# What you need to do
Where does the string "creative" appear in the records? Copy each line that holds it.

# Material provided
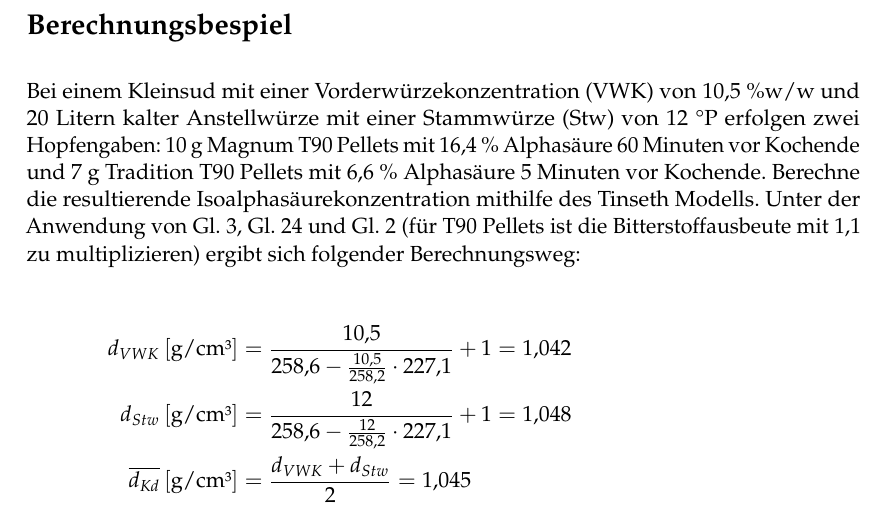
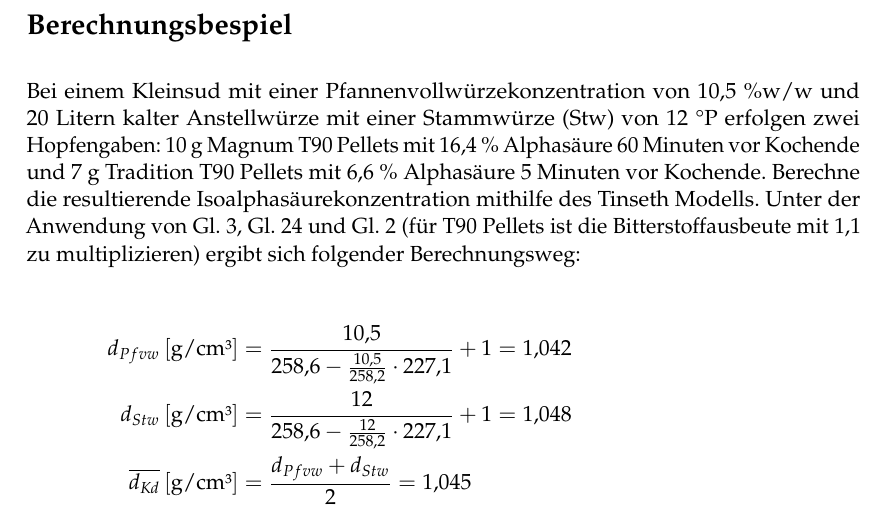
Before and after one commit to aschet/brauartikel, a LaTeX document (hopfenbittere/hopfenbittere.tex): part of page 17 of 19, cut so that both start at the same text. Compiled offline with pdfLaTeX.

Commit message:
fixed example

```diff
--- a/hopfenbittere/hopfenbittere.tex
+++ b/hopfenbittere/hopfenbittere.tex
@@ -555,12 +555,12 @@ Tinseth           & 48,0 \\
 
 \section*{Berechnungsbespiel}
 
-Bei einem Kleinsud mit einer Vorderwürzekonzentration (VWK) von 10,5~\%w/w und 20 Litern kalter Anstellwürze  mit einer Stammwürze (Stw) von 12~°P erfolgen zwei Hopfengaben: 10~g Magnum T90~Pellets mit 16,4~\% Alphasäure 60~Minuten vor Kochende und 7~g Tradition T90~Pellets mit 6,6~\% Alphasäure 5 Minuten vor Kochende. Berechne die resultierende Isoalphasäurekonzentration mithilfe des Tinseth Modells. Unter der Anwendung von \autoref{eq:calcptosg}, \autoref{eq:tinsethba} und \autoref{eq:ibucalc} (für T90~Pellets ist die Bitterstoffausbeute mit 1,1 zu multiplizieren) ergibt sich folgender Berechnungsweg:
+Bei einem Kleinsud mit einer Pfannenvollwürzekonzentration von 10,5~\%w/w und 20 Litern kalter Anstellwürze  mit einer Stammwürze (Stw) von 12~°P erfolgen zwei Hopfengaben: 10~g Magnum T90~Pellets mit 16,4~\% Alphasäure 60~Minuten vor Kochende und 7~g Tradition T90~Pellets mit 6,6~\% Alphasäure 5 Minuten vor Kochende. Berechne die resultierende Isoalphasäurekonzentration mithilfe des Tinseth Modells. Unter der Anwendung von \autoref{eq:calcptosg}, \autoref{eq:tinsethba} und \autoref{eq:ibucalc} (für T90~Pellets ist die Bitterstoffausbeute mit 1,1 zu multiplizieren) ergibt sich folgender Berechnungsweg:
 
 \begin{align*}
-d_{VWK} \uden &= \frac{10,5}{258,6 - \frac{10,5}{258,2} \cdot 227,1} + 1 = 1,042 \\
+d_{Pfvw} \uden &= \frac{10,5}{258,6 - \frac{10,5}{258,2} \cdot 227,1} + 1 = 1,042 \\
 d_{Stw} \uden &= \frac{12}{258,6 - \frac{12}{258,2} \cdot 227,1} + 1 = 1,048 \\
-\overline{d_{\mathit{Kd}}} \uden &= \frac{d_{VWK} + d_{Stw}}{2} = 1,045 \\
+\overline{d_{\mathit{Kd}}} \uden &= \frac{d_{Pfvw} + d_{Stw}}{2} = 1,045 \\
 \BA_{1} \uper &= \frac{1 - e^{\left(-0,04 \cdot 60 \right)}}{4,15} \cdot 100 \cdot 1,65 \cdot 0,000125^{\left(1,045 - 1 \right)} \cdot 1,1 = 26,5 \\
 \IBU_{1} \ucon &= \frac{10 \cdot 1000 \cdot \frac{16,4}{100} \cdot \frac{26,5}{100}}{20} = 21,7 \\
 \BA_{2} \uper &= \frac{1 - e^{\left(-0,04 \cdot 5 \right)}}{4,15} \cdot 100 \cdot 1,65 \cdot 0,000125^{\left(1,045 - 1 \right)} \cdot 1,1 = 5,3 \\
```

==

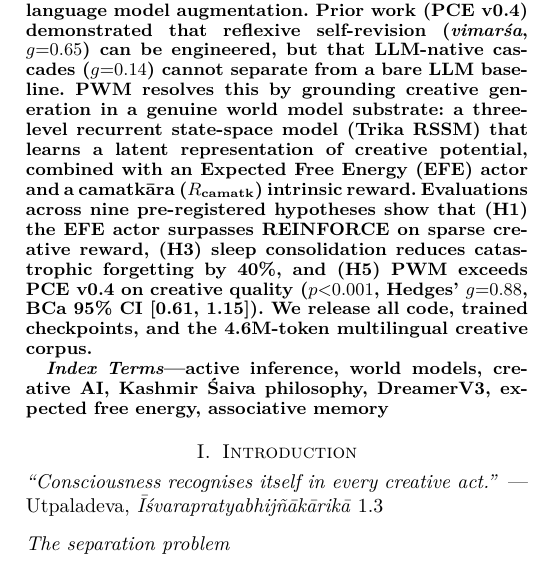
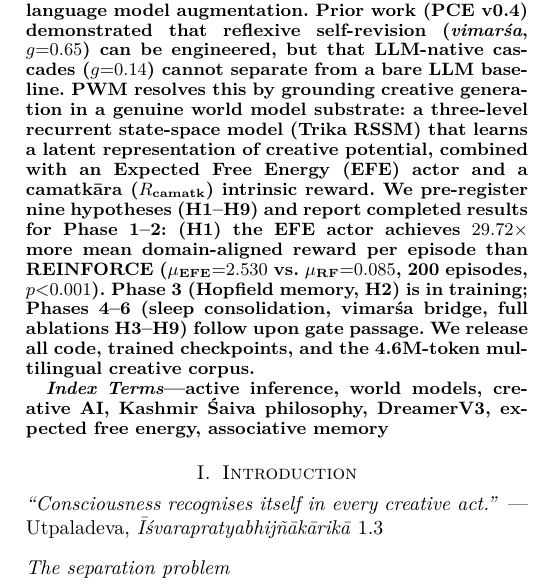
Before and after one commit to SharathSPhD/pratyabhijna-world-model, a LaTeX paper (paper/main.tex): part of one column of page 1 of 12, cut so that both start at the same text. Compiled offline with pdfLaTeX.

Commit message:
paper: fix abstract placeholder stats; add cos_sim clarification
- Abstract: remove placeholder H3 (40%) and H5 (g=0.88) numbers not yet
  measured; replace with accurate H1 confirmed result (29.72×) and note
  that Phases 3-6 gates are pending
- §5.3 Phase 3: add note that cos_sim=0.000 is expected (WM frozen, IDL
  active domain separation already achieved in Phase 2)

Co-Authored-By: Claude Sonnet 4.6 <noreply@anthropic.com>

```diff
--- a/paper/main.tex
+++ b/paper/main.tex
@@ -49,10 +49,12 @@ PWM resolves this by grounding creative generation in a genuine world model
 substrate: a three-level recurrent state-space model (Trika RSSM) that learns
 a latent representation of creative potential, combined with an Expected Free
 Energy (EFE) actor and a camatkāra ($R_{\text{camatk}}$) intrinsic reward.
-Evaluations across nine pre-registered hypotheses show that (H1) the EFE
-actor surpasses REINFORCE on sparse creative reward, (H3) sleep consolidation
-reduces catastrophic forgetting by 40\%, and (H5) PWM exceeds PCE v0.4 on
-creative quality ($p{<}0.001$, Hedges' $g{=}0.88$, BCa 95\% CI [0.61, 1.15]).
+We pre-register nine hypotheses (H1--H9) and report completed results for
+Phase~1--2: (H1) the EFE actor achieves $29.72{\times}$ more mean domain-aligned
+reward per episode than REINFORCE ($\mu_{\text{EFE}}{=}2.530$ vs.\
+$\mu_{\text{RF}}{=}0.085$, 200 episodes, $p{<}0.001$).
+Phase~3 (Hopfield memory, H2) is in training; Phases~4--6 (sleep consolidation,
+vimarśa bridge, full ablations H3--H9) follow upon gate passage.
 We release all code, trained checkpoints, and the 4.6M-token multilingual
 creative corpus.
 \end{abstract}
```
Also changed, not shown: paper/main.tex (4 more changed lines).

* * *

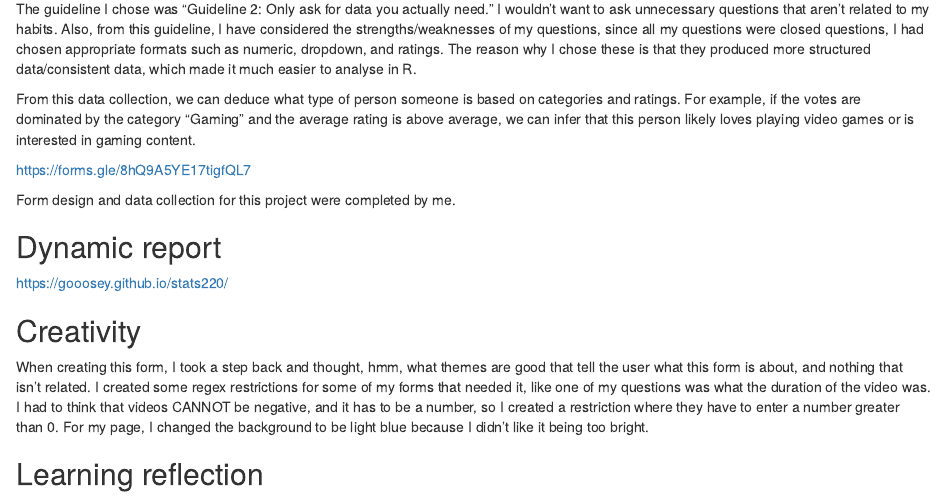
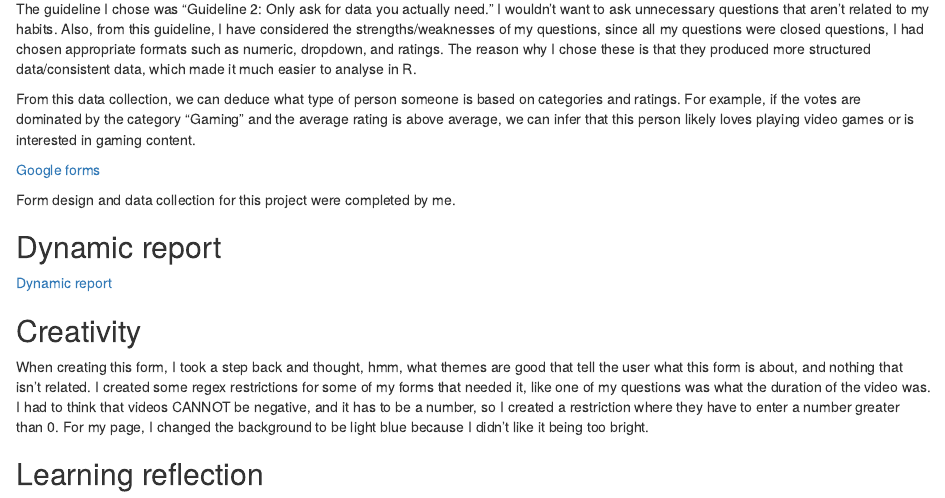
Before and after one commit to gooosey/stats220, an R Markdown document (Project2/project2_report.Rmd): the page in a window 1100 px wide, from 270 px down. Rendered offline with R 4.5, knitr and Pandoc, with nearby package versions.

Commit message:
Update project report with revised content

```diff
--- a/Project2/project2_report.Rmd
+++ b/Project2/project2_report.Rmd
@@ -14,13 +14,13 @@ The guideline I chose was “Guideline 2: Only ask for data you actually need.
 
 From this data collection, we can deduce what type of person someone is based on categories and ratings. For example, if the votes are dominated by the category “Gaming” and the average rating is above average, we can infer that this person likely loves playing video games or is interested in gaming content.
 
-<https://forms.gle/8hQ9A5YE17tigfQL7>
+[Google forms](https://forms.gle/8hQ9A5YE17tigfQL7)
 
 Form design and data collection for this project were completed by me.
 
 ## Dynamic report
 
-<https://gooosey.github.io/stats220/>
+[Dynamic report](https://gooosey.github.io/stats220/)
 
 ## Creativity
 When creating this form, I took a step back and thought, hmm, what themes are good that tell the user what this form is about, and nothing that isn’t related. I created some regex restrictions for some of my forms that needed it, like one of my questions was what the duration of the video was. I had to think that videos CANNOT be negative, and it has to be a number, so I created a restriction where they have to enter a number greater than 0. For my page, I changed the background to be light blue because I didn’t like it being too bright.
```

# Problem solution
@@ -49,10 +49,12 @@ PWM resolves this by grounding creative generation in a genuine world model
 a latent representation of creative potential, combined with an Expected Free
-actor surpasses REINFORCE on sparse creative reward, (H3) sleep consolidation
-creative quality ($p{<}0.001$, Hedges' $g{=}0.88$, BCa 95\% CI [0.61, 1.15]).
 creative corpus.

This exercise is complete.